## DIRECTIONS
Could the data below be retyped exactly, without its pictures?

## Version comparison data
== == ==

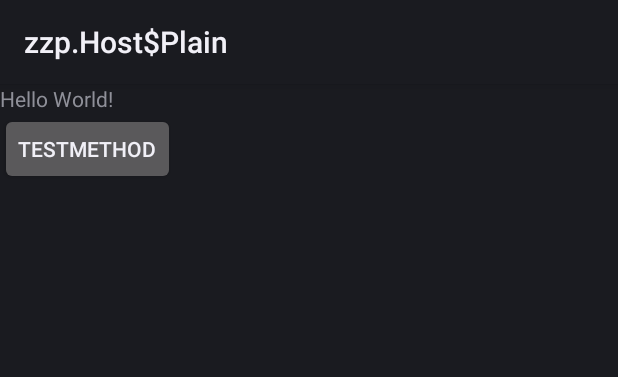
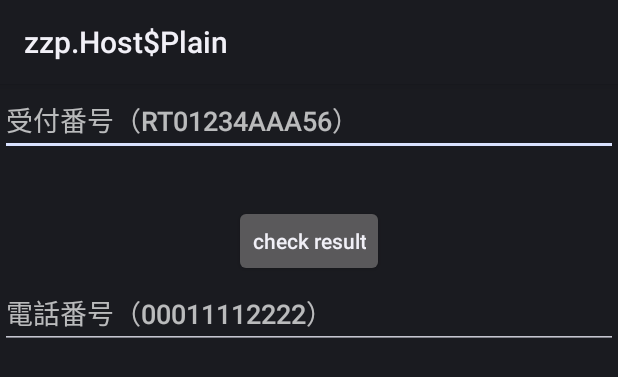
Before and after one commit to walk8243/ticket-result-android, an Android app: the layout activity_main.xml on its own in the app's theme, with its tools: preview values and no code run, on a phone screen of 412 x 824 dp. Shown: the top 377 px of the screen. Run offline under Robolectric (Android 15) with nearby library versions, the phone set to English and light mode, and no system bars.

Commit message:
単体のチケットの抽選結果を確認

```diff
--- a/main/src/main/res/layout/activity_main.xml
+++ b/main/src/main/res/layout/activity_main.xml
@@ -11,16 +11,53 @@
         android:layout_height="match_parent"
         android:orientation="vertical">
 
-        <TextView
+        <LinearLayout
+            android:id="@+id/receipts"
+            android:layout_width="match_parent"
+            android:layout_height="wrap_content"
+            android:orientation="vertical">
+
+            <LinearLayout
+                android:id="@+id/receipt1"
+                android:layout_width="match_parent"
+                android:layout_height="wrap_content"
+                android:layout_marginBottom="20px"
+                android:orientation="vertical">
+
+                <EditText
+                    android:id="@+id/receipt1_number"
+                    android:layout_width="match_parent"
+                    android:layout_height="wrap_content"
+                    android:autofillHints="RT01234AAA56"
+                    android:ems="10"
+                    android:hint="受付番号（RT01234AAA56）"
+                    android:inputType="text"
+                    android:tag="receipt_number" />
+
+                <TextView
+                    android:id="@+id/receipt1_result"
+                    android:layout_width="match_parent"
+                    android:layout_height="wrap_content" />
+            </LinearLayout>
+
+        </LinearLayout>
+
+        <Button
+            android:id="@+id/submit"
             android:layout_width="wrap_content"
             android:layout_height="wrap_content"
-            android:text="Hello World!" />
+            android:layout_gravity="center_horizontal"
+            android:text="check result"
+            android:textAllCaps="false" />
 
-        <Button
-            android:id="@+id/testMethod"
-            android:layout_width="wrap_content"
+        <EditText
+            android:id="@+id/phone_number"
+            android:layout_width="match_parent"
             android:layout_height="wrap_content"
-            android:text="testMethod" />
+            android:autofillHints="00011112222"
+            android:ems="10"
+            android:hint="電話番号（00011112222）"
+            android:inputType="phone" />
     </LinearLayout>
 
 </android.support.constraint.ConstraintLayout>
--- a/main/src/main/res/xml/network_security_config.xml
+++ b/main/src/main/res/xml/network_security_config.xml
@@ -1,8 +1,6 @@
 <?xml version="1.0" encoding="utf-8"?>
 <network-security-config>
     <domain-config cleartextTrafficPermitted="true">
-        <domain includeSubdomains="true">android.com</domain>
-        <domain includeSubdomains="true">qiita.com</domain>
         <domain includeSubdomains="true">tstar.jp</domain>
     </domain-config>
 </network-security-config>
```
Also changed, not shown: main/src/main/java/com/example/nobuyasu/ticketresultandroid/main/HttpRequest.java (+18 -26 lines), main/src/main/java/com/example/nobuyasu/ticketresultandroid/main/MainActivity.java (+63 -7 lines), 1 other file.
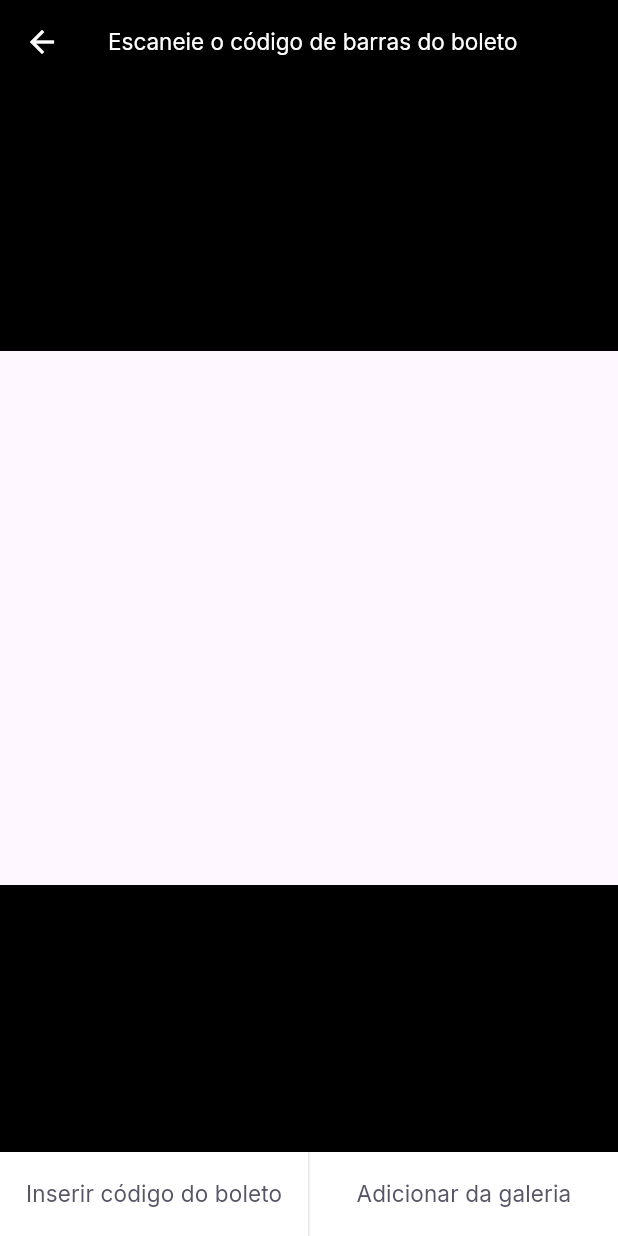
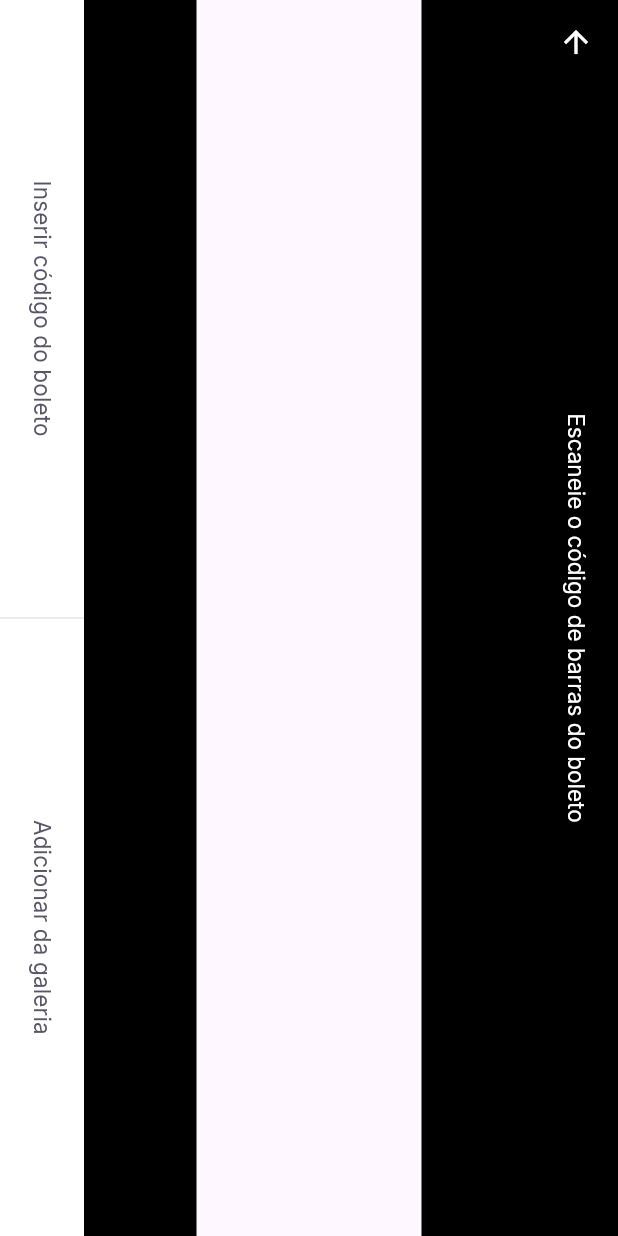
Before and after one commit to PabloXT14/payflow, a Flutter app: the BarcodeScannerPage screen opened by its route, on a phone screen of 412 x 824 dp. Run offline on Flutter 3.47's test engine with Material 3 defaults, Android fonts, the phone set to English and light mode, and no system bars; our stand-ins replace firebase_core, flutter_svg, google_fonts, google_sign_in, shared_preferences; accounts and stored records are empty.

Commit message:
feat: use rotate_box on barcode_scanner_page

```diff
--- a/lib/modules/barcode_scanner/barcode_scanner_page.dart
+++ b/lib/modules/barcode_scanner/barcode_scanner_page.dart
@@ -14,7 +14,14 @@ class BarcodeScannerPage extends StatefulWidget {
 class _BarcodeScannerPageState extends State<BarcodeScannerPage> {
   @override
   Widget build(BuildContext context) {
-    return Scaffold(
+    return SafeArea(
+      top: true,
+      bottom: true,
+      left: true,
+      right: true,
+      child: RotatedBox(
+        quarterTurns: 1,
+        child: Scaffold(
           appBar: AppBar(
             backgroundColor: AppColors.black,
             centerTitle: true,
@@ -37,6 +44,8 @@ class _BarcodeScannerPageState extends State<BarcodeScannerPage> {
             secondaryLabel: "Adicionar da galeria",
             secondaryOnPressed: () {},
           ),
+        ),
+      ),
     );
   }
 }
```
Lines whose indentation alone changed are shown as unchanged.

== == ==

## OUTPUT OF THE EXERCISE
Before and after one commit to walk8243/ticket-result-android, an Android app: the layout activity_main.xml on its own in the app's theme, with its tools: preview values and no code run, on a phone screen of 412 x 824 dp. Shown: the top 377 px of the screen. Run offline under Robolectric (Android 15) with nearby library versions, the phone set to English and light mode, and no system bars.

Commit message:
単体のチケットの抽選結果を確認

```diff
--- a/main/src/main/res/layout/activity_main.xml
+++ b/main/src/main/res/layout/activity_main.xml
@@ -11,16 +11,53 @@
         android:layout_height="match_parent"
         android:orientation="vertical">
 
-        <TextView
+        <LinearLayout
+            android:id="@+id/receipts"
+            android:layout_width="match_parent"
+            android:layout_height="wrap_content"
+            android:orientation="vertical">
+
+            <LinearLayout
+                android:id="@+id/receipt1"
+                android:layout_width="match_parent"
+                android:layout_height="wrap_content"
+                android:layout_marginBottom="20px"
+                android:orientation="vertical">
+
+                <EditText
+                    android:id="@+id/receipt1_number"
+                    android:layout_width="match_parent"
+                    android:layout_height="wrap_content"
+                    android:autofillHints="RT01234AAA56"
+                    android:ems="10"
+                    android:hint="受付番号（RT01234AAA56）"
+                    android:inputType="text"
+                    android:tag="receipt_number" />
+
+                <TextView
+                    android:id="@+id/receipt1_result"
+                    android:layout_width="match_parent"
+                    android:layout_height="wrap_content" />
+            </LinearLayout>
+
+        </LinearLayout>
+
+        <Button
+            android:id="@+id/submit"
             android:layout_width="wrap_content"
             android:layout_height="wrap_content"
-            android:text="Hello World!" />
+            android:layout_gravity="center_horizontal"
+            android:text="check result"
+            android:textAllCaps="false" />
 
-        <Button
-            android:id="@+id/testMethod"
-            android:layout_width="wrap_content"
+        <EditText
+            android:id="@+id/phone_number"
+            android:layout_width="match_parent"
             android:layout_height="wrap_content"
-            android:text="testMethod" />
+            android:autofillHints="00011112222"
+            android:ems="10"
+            android:hint="電話番号（00011112222）"
+            android:inputType="phone" />
     </LinearLayout>
 
 </android.support.constraint.ConstraintLayout>
--- a/main/src/main/res/xml/network_security_config.xml
+++ b/main/src/main/res/xml/network_security_config.xml
@@ -1,8 +1,6 @@
 <?xml version="1.0" encoding="utf-8"?>
 <network-security-config>
     <domain-config cleartextTrafficPermitted="true">
-        <domain includeSubdomains="true">android.com</domain>
-        <domain includeSubdomains="true">qiita.com</domain>
         <domain includeSubdomains="true">tstar.jp</domain>
     </domain-config>
 </network-security-config>
```
Also changed, not shown: main/src/main/java/com/example/nobuyasu/ticketresultandroid/main/HttpRequest.java (+18 -26 lines), main/src/main/java/com/example/nobuyasu/ticketresultandroid/main/MainActivity.java (+63 -7 lines), 1 other file.
Before and after one commit to PabloXT14/payflow, a Flutter app: the BarcodeScannerPage screen opened by its route, on a phone screen of 412 x 824 dp. Run offline on Flutter 3.47's test engine with Material 3 defaults, Android fonts, the phone set to English and light mode, and no system bars; our stand-ins replace firebase_core, flutter_svg, google_fonts, google_sign_in, shared_preferences; accounts and stored records are empty.

Commit message:
feat: use rotate_box on barcode_scanner_page

```diff
--- a/lib/modules/barcode_scanner/barcode_scanner_page.dart
+++ b/lib/modules/barcode_scanner/barcode_scanner_page.dart
@@ -14,7 +14,14 @@ class BarcodeScannerPage extends StatefulWidget {
 class _BarcodeScannerPageState extends State<BarcodeScannerPage> {
   @override
   Widget build(BuildContext context) {
-    return Scaffold(
+    return SafeArea(
+      top: true,
+      bottom: true,
+      left: true,
+      right: true,
+      child: RotatedBox(
+        quarterTurns: 1,
+        child: Scaffold(
           appBar: AppBar(
             backgroundColor: AppColors.black,
             centerTitle: true,
@@ -37,6 +44,8 @@ class _BarcodeScannerPageState extends State<BarcodeScannerPage> {
             secondaryLabel: "Adicionar da galeria",
             secondaryOnPressed: () {},
           ),
+        ),
+      ),
     );
   }
 }
```
Lines whose indentation alone changed are shown as unchanged.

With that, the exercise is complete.